Do you really want to be the model that they are telling everyone not to use?
They could be associated with an agency (like Photogenics) that you want to join, and that agency signs you. The make-up artist or stylist finds out, tells the agency what you did, and you are promptly either dropped from the roster, or left to rot with no auditions, no ability to put yourself on auditions without breaking your contract.
Why should I care it is great publicity for me as a signed model?
Hi, it is your booker calling you are in violation of your contract and are liable to the agency for thousands of dollars, oh and they are dropping you.
Everything that is true for the unsigned model is true for you, and more. You have entered a contract with your agency, putting yourself into a commercial campaign without their sign-off is in violation of your contract.
Once your agency drops you they will call all their friends at other agencies and you will become one of the untouchables.
Why should I care it is great publicity for me as a photographer? Now if you have all your i’s dotted and your t’s crossed then I can’t argue with you.
Nobody can require you to enforce your copyrights.
Nobody can force you to not release your photos to bullshit contests.
But, what I said above about signed models it is true. So I really hope you have very binding model releases from your models and you didn’t submit an agency test.
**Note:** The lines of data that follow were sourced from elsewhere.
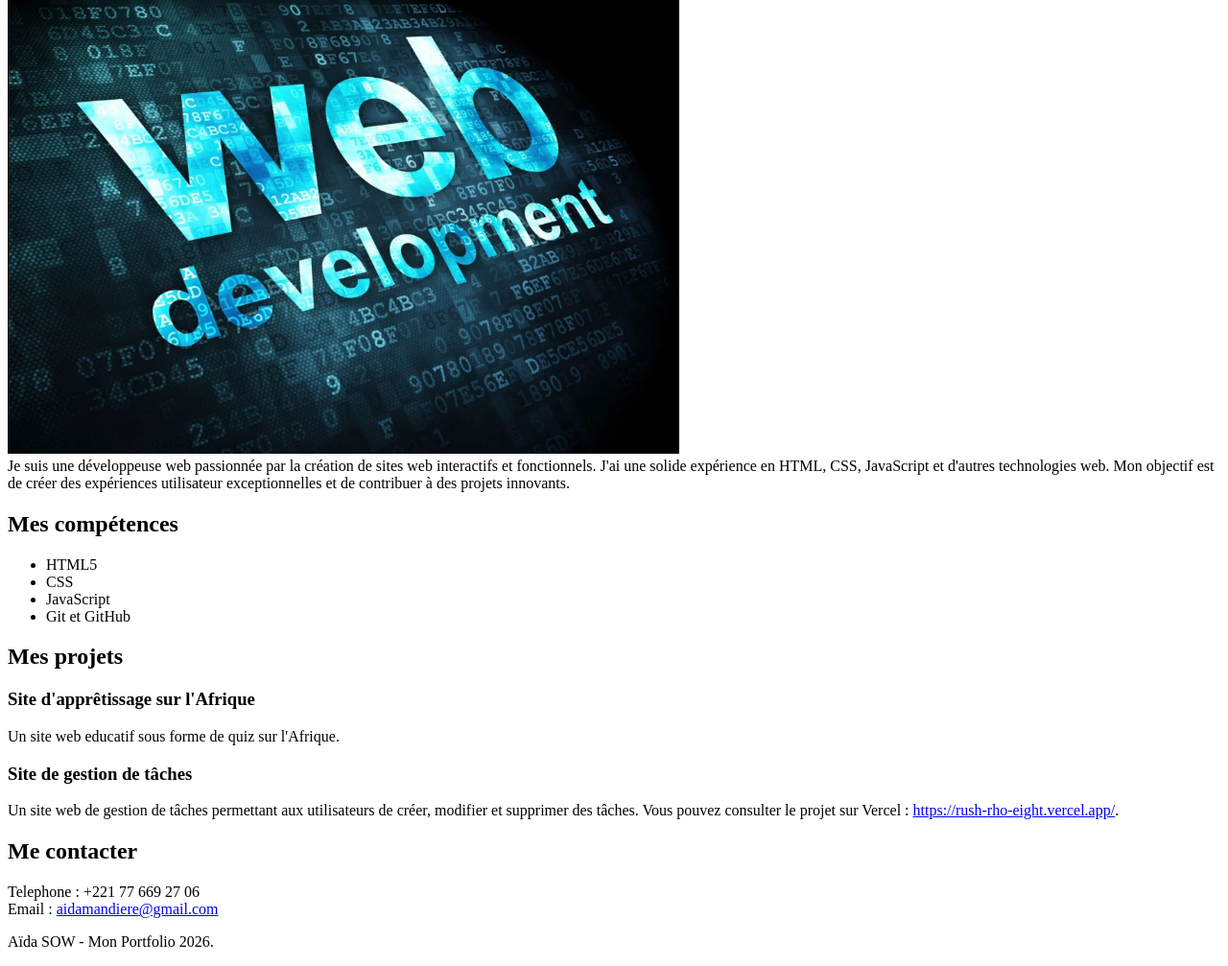
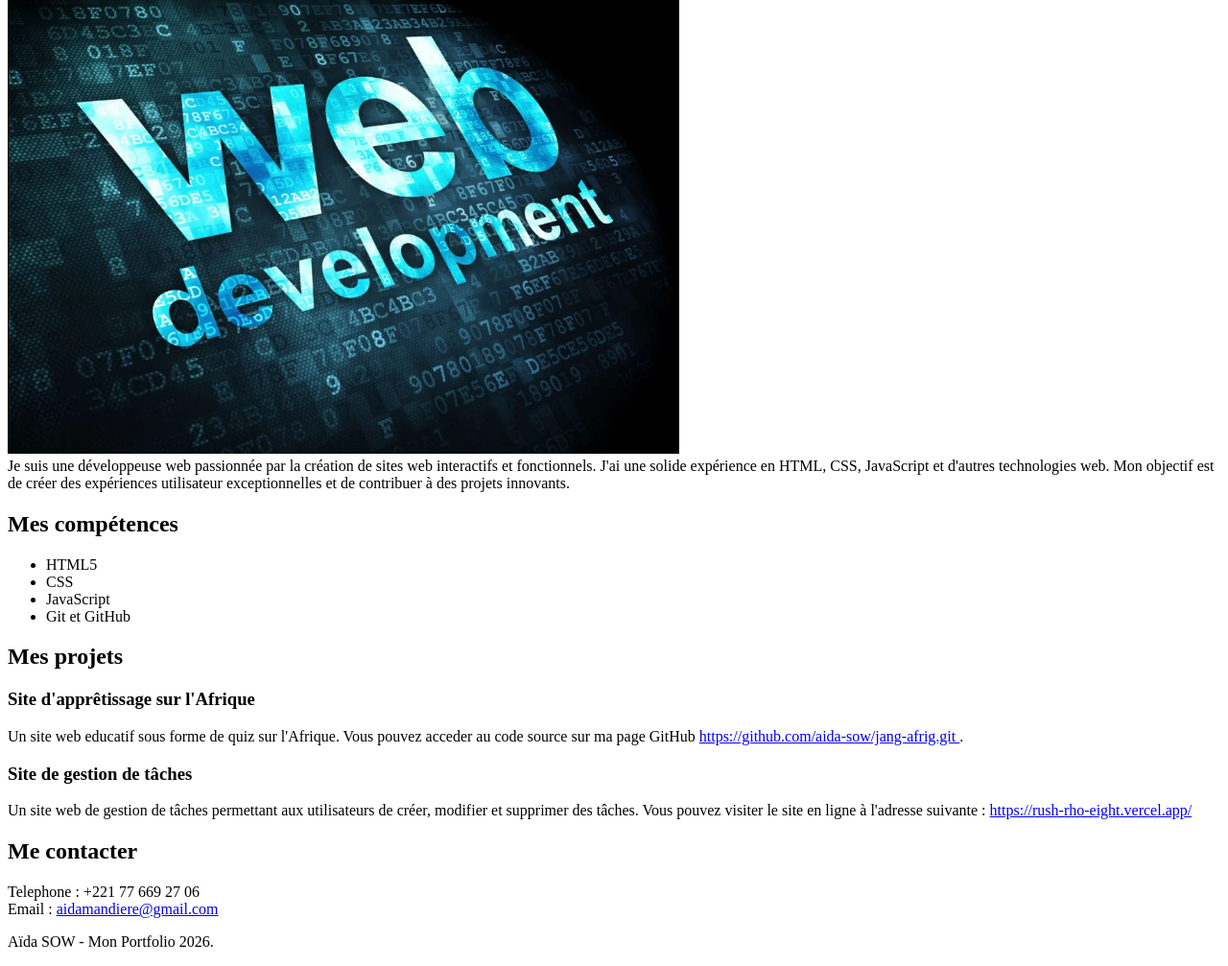
Before and after one commit to aida-sow/Vacation-project, a plain HTML site: page Mon portfolio/portfolio.html in a window 1280 px wide. Shown: the part 246-1253 px from the top of the page at 96% size. Drawn offline with Linux system fonts and the light colour scheme.

Commit message:
Ajout des liens de mes projets a la page html

```diff
--- a/Mon portfolio/portfolio.html
+++ b/Mon portfolio/portfolio.html
@@ -43,13 +43,20 @@
                 <h3>Site d'apprêtissage sur l'Afrique</h3>
                 <p>
                     Un site web educatif sous forme de quiz sur l'Afrique.
+                    Vous pouvez acceder au code source sur ma page GitHub
+                    <a href="https://github.com/aida-sow/jang-afrig.git" target="_blank" rel="noopener noreferrer">
+                        https://github.com/aida-sow/jang-afrig.git
+                    </a>.
                 </p>
             </article>
             <article>
                 <h3>Site de gestion de tâches</h3>
                 <p>
                     Un site web de gestion de tâches permettant aux utilisateurs de créer, modifier et supprimer des tâches.
-                    Vous pouvez consulter le projet sur Vercel : <a href="https://rush-rho-eight.vercel.app/" target="_blank" rel="noopener noreferrer">https://rush-rho-eight.vercel.app/</a>.
+                    Vous pouvez visiter le site en ligne à l'adresse suivante :
+                    <a href="https://rush-rho-eight.vercel.app/" target="_blank" rel="noopener noreferrer">
+                        https://rush-rho-eight.vercel.app/
+                    </a>
                 </p>
             </article>
         </section>
@@ -57,7 +64,7 @@
             <h2>Me contacter</h2>
             <p>
                 Telephone : +221 77 669 27 06 <br>
-                Email : <a href="mailto:aidamandiere@gmail.com">aidamandiere@gmail.com</a>
+                Email : <a href="mailto:aidamandiere@gmail.com" target="_blank" rel="noopener noreferrer">aidamandiere@gmail.com</a>
             </p>
         </section>
     </main>
```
Personally, I would be upset if something that should have paid me $40,000 is using my image for free, but that is just me.
CONSEQUENCES FROM THE PHOTOGRAPHER or Well, what can the photographer do to me anyway?
1. They can sue you, for a lot of money. They can sue you for the amount it should have cost to license the image for the usage used. BUT, even if the image is never used, when it comes to a registered copyright filed with the Library of Congress, copyright laws provide for statutory penalties of up to $150000 per infringement. Your submission is an infringement.
So as an example two of my images were submitted, if I were so inclined I could sue for $300,000 and attorney’s fees. I am not going to, since filing suit in a case like this is meaningless, but if the images were used by Smashbox I would pretty much have to file suit against the company AND against the person who submitted the images.
2. Beyond lawsuits The photographer is the casting agent/talent booker on almost all projects. They will tell their friends, and their friends will tell their friends. You will become persona non grata, and it is a global market.
What can I do as a photographer to avoid these situations?
1. Always place your licensing into the metadata of the images you are releasing. To do this go here http://www.useplus.com/ This website writes licensing METADATA. You can then place this metadata into every image you produce. They even have a free metadata embedder so you can do this even if you don’t know what I am talking about. This website is easy, it takes you step by step to create the license for you.
2. REGISTER your copyright. It costs money, but it gives you many more options in a case like this.
3. Be clear with the people you work with, let them know about contests like this. Let them know what you do and don’t allow as far as submissions.
4. Use a tracker to see who is posting your images, and where. If the contest can show that you didn’t inform them in a timely manner to remove the image they might be able to prove fair use of the image.
As a model or make-up artist you probably do not have the necessary rights to ever submit an image to any contest. If you are thinking of doing so contact the copyright owner and inform them of your intentions. Get their agreement BEFORE you enter what is technically not your property.
As a photographer read all of the rules to any contest and avoid language that states that there is any transfer of copyright or anything that says in perpetuity. Read the contest rules and understand what you are signing away. If you see something suspicious inform your friends and colleagues so they too can avoid these image grabs. These are not contests, they are image grabs and they are scams. Be wary, be safe.